Any one who browses the internet looking for things to buy or "window shop" is familiar with ads that follow regardless of one's purchase intent. Known as retargeted marketing, ads that shadow consumers long after they have visited a website can be useful or annoying depending the customer's original intent. Convention in the digital ad world suggests that retargeted ads help keep brands in front of bounced traffic after customers have left a website without buying-in. A mere 2% of visitors to a website "convert" on first sight and retargeting is geared to "help" companies reach the vast majority who wander off, whatever their motivations.
Apropos the foregoing, Forbes has a story on AdRoll, "a part of a wave of ad tech companies whose job is to “retarget” you, or find you later after you’ve looked at something that might suggest you want to make a purchase. It’s a strategy of advertising that only really works if it can follow your browsing from computer to mobile device and back, and it’s a growing sector that’s still very much an open battlefield." AdRoll's success over the years since its launch in 2008 has netted it an additonal $70 million with much of the new money going to expand its product,including mobile platforms, and geographical reach.
In expanding into the mobile arena, AdRoll has devoted efforts to as yet unnamed travel search engines where customers who have searched and not clicked through to buy will then find specific ads on their devices. That can have considerable appeal to most of the travel sector from airlines to hotels given how Google's rival Facebook has pitched "how revolutionary the impact mobile Internet has been on media-consumption habits and how much more complicated the “path-to-purchase” is as a result."
Others in the retargeting space include companies with odd monikers like MoPub, recently acquired by Twitter and Facebook which last October announced it was testing a new capability for its Custom Audiences tool that would allow companies to retarget people who visited Web sites or mobile apps. Previously, businesses could only retarget Facebook users through customer email lists and/or phone numbers.

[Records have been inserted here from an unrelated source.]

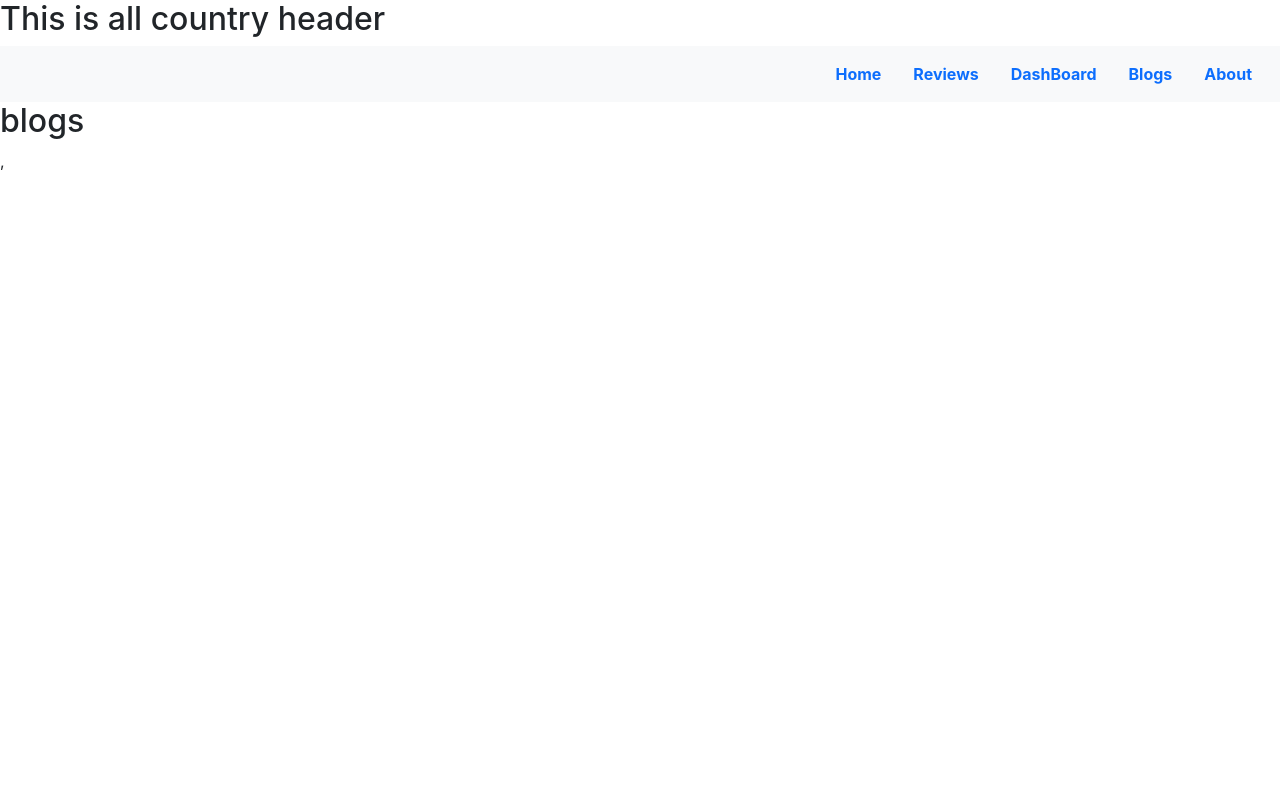
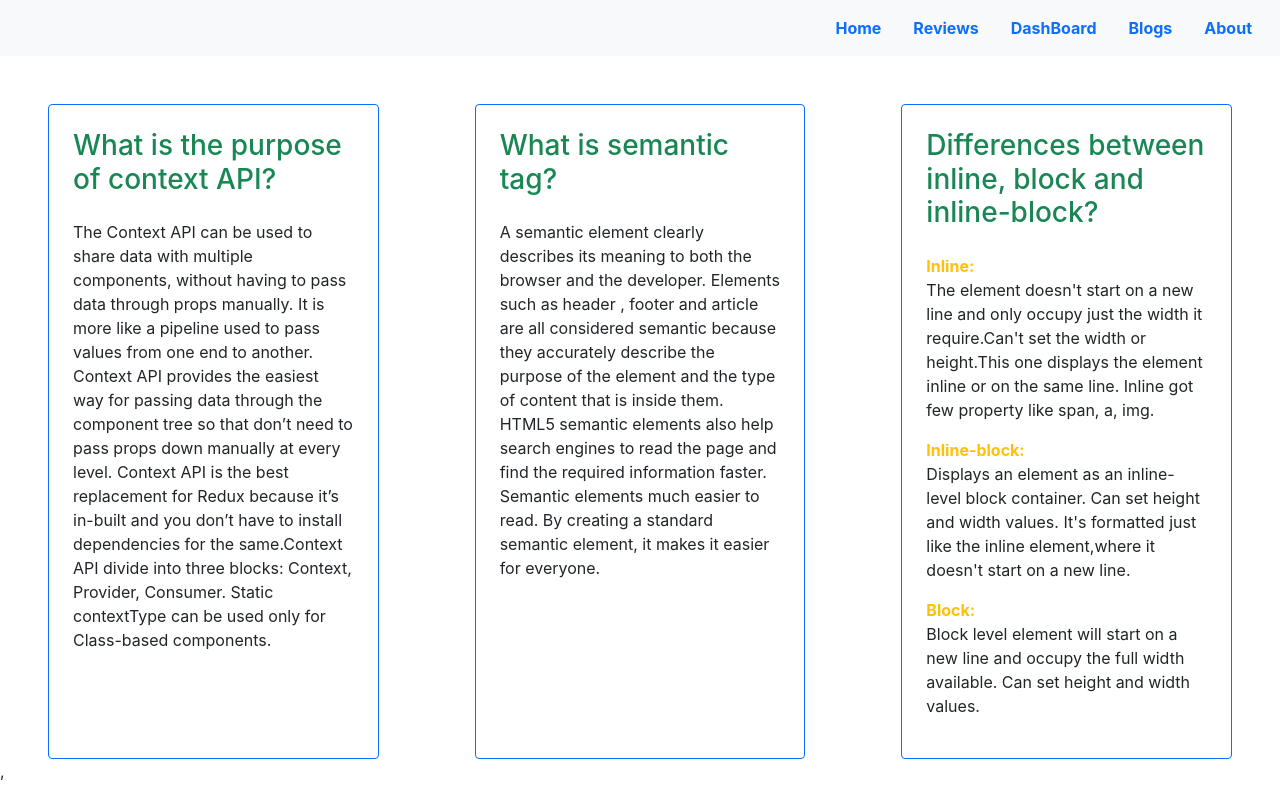
Before and after one commit to Darudul/assignment-9-product-analysis, a React (Create React App) app: page /blogs in a window 1280 px wide. Built offline with nearby package versions, Linux system fonts and the light colour scheme.

Commit message:
added blogs

```diff
--- /dev/null
+++ b/src/components/Blogs/Blogs.css
@@ -0,0 +1,4 @@
+.grid-container {
+  display: grid;
+  grid-template-columns: repeat(3, 1fr);
+}
--- a/src/components/Blogs/Blogs.js
+++ b/src/components/Blogs/Blogs.js
@@ -1,9 +1,60 @@
-import React from 'react';
-
+import React from "react";
+import "./Blogs.css";
 const Blogs = () => {
   return (
-    <div>
-      <h2>blogs</h2>
+    <div className="grid-container">
+      <div className="mt-5 ms-5 me-5 border border-primary rounded p-4">
+        <h3 className="mb-4 text-success">
+          What is the purpose of context API?
+        </h3>
+        <p>
+          The Context API can be used to share data with multiple components,
+          without having to pass data through props manually. It is more like a
+          pipeline used to pass values from one end to another. Context API
+          provides the easiest way for passing data through the component tree
+          so that don’t need to pass props down manually at every level. Context
+          API is the best replacement for Redux because it’s in-built and you
+          don’t have to install dependencies for the same.Context API divide
+          into three blocks: Context, Provider, Consumer. Static contextType can
+          be used only for Class-based components.
+        </p>
+      </div>
+      <div className="mt-5 ms-5 me-5 border border-primary rounded p-4">
+        <h3 className="mb-4 text-success">What is semantic tag? </h3>
+        <p>
+          A semantic element clearly describes its meaning to both the browser
+          and the developer. Elements such as header , footer and article are
+          all considered semantic because they accurately describe the purpose
+          of the element and the type of content that is inside them. HTML5
+          semantic elements also help search engines to read the page and find
+          the required information faster. Semantic elements much easier to
+          read. By creating a standard semantic element, it makes it easier for
+          everyone.
+        </p>
+      </div>
+
+      <div className="mt-5 ms-5 me-5 border border-primary rounded p-4">
+        <h3 className="mb-4 text-success">
+          Differences between inline, block and inline-block?
+        </h3>
+        <p>
+          <span className="fw-bold text-warning"> Inline:</span> <br /> The
+          element doesn't start on a new line and only occupy just the width it
+          require.Can't set the width or height.This one displays the element
+          inline or on the same line. Inline got few property like span, a, img.
+        </p>
+        <p>
+          <span className="fw-bold text-warning"> Inline-block:</span> <br />
+          Displays an element as an inline-level block container. Can set height
+          and width values. It's formatted just like the inline element,where it
+          doesn't start on a new line.
+        </p>
+        <p>
+          <span className="fw-bold text-warning"> Block:</span> <br />
+          Block level element will start on a new line and occupy the full width
+          available. Can set height and width values.
+        </p>
+      </div>
     </div>
   );
 };
--- a/src/components/CustomerReview/CustomerReview.js
+++ b/src/components/CustomerReview/CustomerReview.js
@@ -5,12 +5,18 @@ import Review from "../Review/Review";
 import "./CustomerReview.css";
 
 const CustomerReview = () => {
+
   const [reviews, setReviews] = useReviews();
   const slices = reviews.slice(0, 3);
+  let navigate = useNavigate();
+  const clickButton = () => {
+    const path = `/reviews`;
+    navigate(path);
+  };
 
   return (
     <div className="position-relative mb-5">
-      <h2 className="text-center mt-5 text-primary">
+      <h2 className="text-center mt-5 text-primary fw-bold">
         Customer review my awesome product
       </h2>
       <div className="review-grid">
@@ -18,6 +24,12 @@ const CustomerReview = () => {
           <Review key={review?.id} review={review}></Review>
         ))}
       </div>
+      <button
+        onClick={clickButton}
+        className="mt-5 position-absolute top-100 start-50 translate-middle bg-primary text-white fw-bolder border-0 px-5 py-1 rounded"
+      >
+        See all reviews
+      </button>
     </div>
   );
 };
--- a/src/components/Header/Header.js
+++ b/src/components/Header/Header.js
@@ -4,10 +4,9 @@ import { Link } from "react-router-dom";
 const Header = () => {
   return (
     <div>
-      <h2>This is all country header</h2>
-      <nav className="navbar navbar-expand-lg navbar-light bg-light fw-bold">
-         <div className="container-fluid d-md-flex  justify-content-end">
-          <div className=" d-lg-flex  justify-content-end">
+      <nav className="navbar navbar-expand-lg navbar-light bg-light fw-bold ">
+        <div className="container-fluid d-md-flex  justify-content-end ">
+          <div className=" d-lg-flex  justify-content-end ">
             <Link className="nav-link active " aria-current="page" to="home">
               Home
             </Link>
--- a/src/components/Home/Home.css
+++ b/src/components/Home/Home.css
@@ -1,8 +1,16 @@
-.home-page{
+.home-page {
   display: grid;
-  grid-template-columns: 3fr 1fr
+  grid-template-columns: 3fr 2fr;
+  margin-top: 30px;
 }
-.home-page img{
+.top-header{
+  margin-top: 60px;
+  margin-left: 40px;
+  margin-right: 50px;
+}
+.home-page img {
   width: 600px;
   height: 600px;
+  margin-left: 80px;
+  margin-right: 50px;
 }
--- a/src/components/Home/Home.js
+++ b/src/components/Home/Home.js
@@ -1,31 +1,41 @@
+import { useNavigate } from "react-router";
 import CustomerReview from "../CustomerReview/CustomerReview";
 import "./Home.css";
 
 const Home = () => {
   return (
     <div>
+      <div>
         <div className="home-page mt-5 me-5 ms-5">
-      <div>
-        <h2 className="text-center fw-bold h1">
+          <div className="top-header">
+            <h2 className="text-center fw-bold h1 mb-4">
               Your next perfume
               <span className="d-md-block d-lg-block text-warning">
                 Your best perfume
               </span>
             </h2>
             <p>
-          Lorem ipsum dolor sit amet consectetur, adipisicing elit. Adipisci,
-          nisi obcaecati quas ducimus numquam eos nihil vel tenetur iure.
-          Laboriosam distinctio ullam voluptatem consectetur. Itaque numquam
-          doloribus adipisci dolore. Vel!
+              Every day here at Allure, our editors receive the newest perfumes
+              from the largest fragrance houses and the smallest indie brands
+              all before they make it to market, so we can get an exclusive look
+              — or sniff — at what the upcoming season's best perfumes will be.
+              If you think walking by a department store's fragrance counters is
+              intimidating, you should get a look at our work-from-home desks.
+              These aren't "natural scents," per se, but more so what Aftel
+              describes as fragrances with fresh and herbaceous properties to
+              them — a rather sharp turn from the traditional warmth associated
+              with perfumes for the cooler months. But that doesn't mean we're
+              bidding farewell to our floral fragrances or spicier perfumes for
+              good. There's room for all of them in our collections.
             </p>
-        <button className="px-3 py-1 border-0 rounded-pill text-primary fw-bold bg-warning ">
+            <button className="px-3 py-1 border-0 rounded-pill text-primary fw-bold bg-warning mt-4">
               Live Demo
             </button>
           </div>
           <div>
             <img
               src={
-            "https://i.ibb.co/JqWnBDx/pesce-huang-mq73c-Wf9-ZAQ-unsplash.jpg"
+                "https://i.ibb.co/SnFjZXM/laura-chouette-2-H-8-Wb-VPRx-M-unsplash.jpg"
               }
               alt=""
             />
@@ -33,6 +43,7 @@ const Home = () => {
         </div>
         <CustomerReview></CustomerReview>
       </div>
+    </div>
   );
 };
 
--- a/src/components/MyBarChart/MyBarChart.js
+++ b/src/components/MyBarChart/MyBarChart.js
@@ -50,6 +50,7 @@ const MyBarChart = () => {
   ];
   return (
     <div className=" fw-bold">
+       <h4 className=" text-warning fw-bolder">Bar Chart</h4>
       <h4 className="text-center mb-lg-4 text-info fw-bold">
         Invesment vs Revenue
       </h4>
--- a/src/components/MyLineChart/MyLineChart.js
+++ b/src/components/MyLineChart/MyLineChart.js
@@ -43,6 +43,7 @@ const MyLineChart = () => {
 
   return (
     <div className="fw-bold">
+      <h4 className="text-center text-warning fw-bolder">Line Chart</h4>
       <LineChart width={400} height={400} data={data} color={{ color: "red" }}>
         <Line type="monotone" dataKey={"sell"} stroke="#4304e8"></Line>
         <XAxis dataKey={"month"}></XAxis>
--- a/src/components/Review/Review.js
+++ b/src/components/Review/Review.js
@@ -5,11 +5,6 @@ import "./Review.css";
 import { useNavigate } from "react-router";
 const Review = (props) => {
   const { name, about, picture, id } = props.review;
-  let navigate = useNavigate();
-  const clickButton = () => {
-    const path = `/reviews`;
-    navigate(path);
-  };
 
   return (
     <div className="review-item container mt-4">
@@ -21,6 +16,7 @@ const Review = (props) => {
             <p className="card-text">{about}</p>
           </div>
           <p className="ms-3 text-warning">
+            <span className="text-black fw-bold">Ratings: </span>
             <FontAwesomeIcon icon={faStar}></FontAwesomeIcon>
             <FontAwesomeIcon icon={faStar}></FontAwesomeIcon>
             <FontAwesomeIcon icon={faStar}></FontAwesomeIcon>
@@ -29,12 +25,7 @@ const Review = (props) => {
           </p>
         </div>
       </div>
-      <button
-        onClick={clickButton}
-        className="mt-5 position-absolute top-100 start-50 translate-middle bg-primary text-white fw-bolder border-0 px-5 py-1 rounded"
-      >
-        See all reviews
-      </button>
+
     </div>
   );
 };
--- a/src/components/Reviews/Reviews.js
+++ b/src/components/Reviews/Reviews.js
@@ -6,8 +6,8 @@ const Reviews = () => {
   const [reviews, setReviews] = useReviews();
   return (
     <div className="position-relative mb-5">
-      <h2 className="text-center mt-5 text-primary">
-        Customer review my awesome product: {reviews.length}
+      <h2 className="text-center mt-5 text-primary fw-bold">
+        What our Customer reviews!
       </h2>
       <div className="review-grid">
         {reviews.map((review) => (
```
Also changed, not shown: public/homepage.json (+6 -6 lines). Lines whose indentation alone changed are shown as unchanged.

Retargeting of the Facebook variety can provide rich dividends to companies in allied industries: like airlines and hotels. An Expedia report from 2012 noted how airlines are missing out on ancillary revenue, baggage fees notwithstanding, by not offering a seamless hotel booking experience that includes customer preferences like packages and special deals. While there is little evidence that the lacunae on the part of airlines has improved retargeting ads to airline customers based on their profile likely will spur hotel buying that is currently taking place on other sites.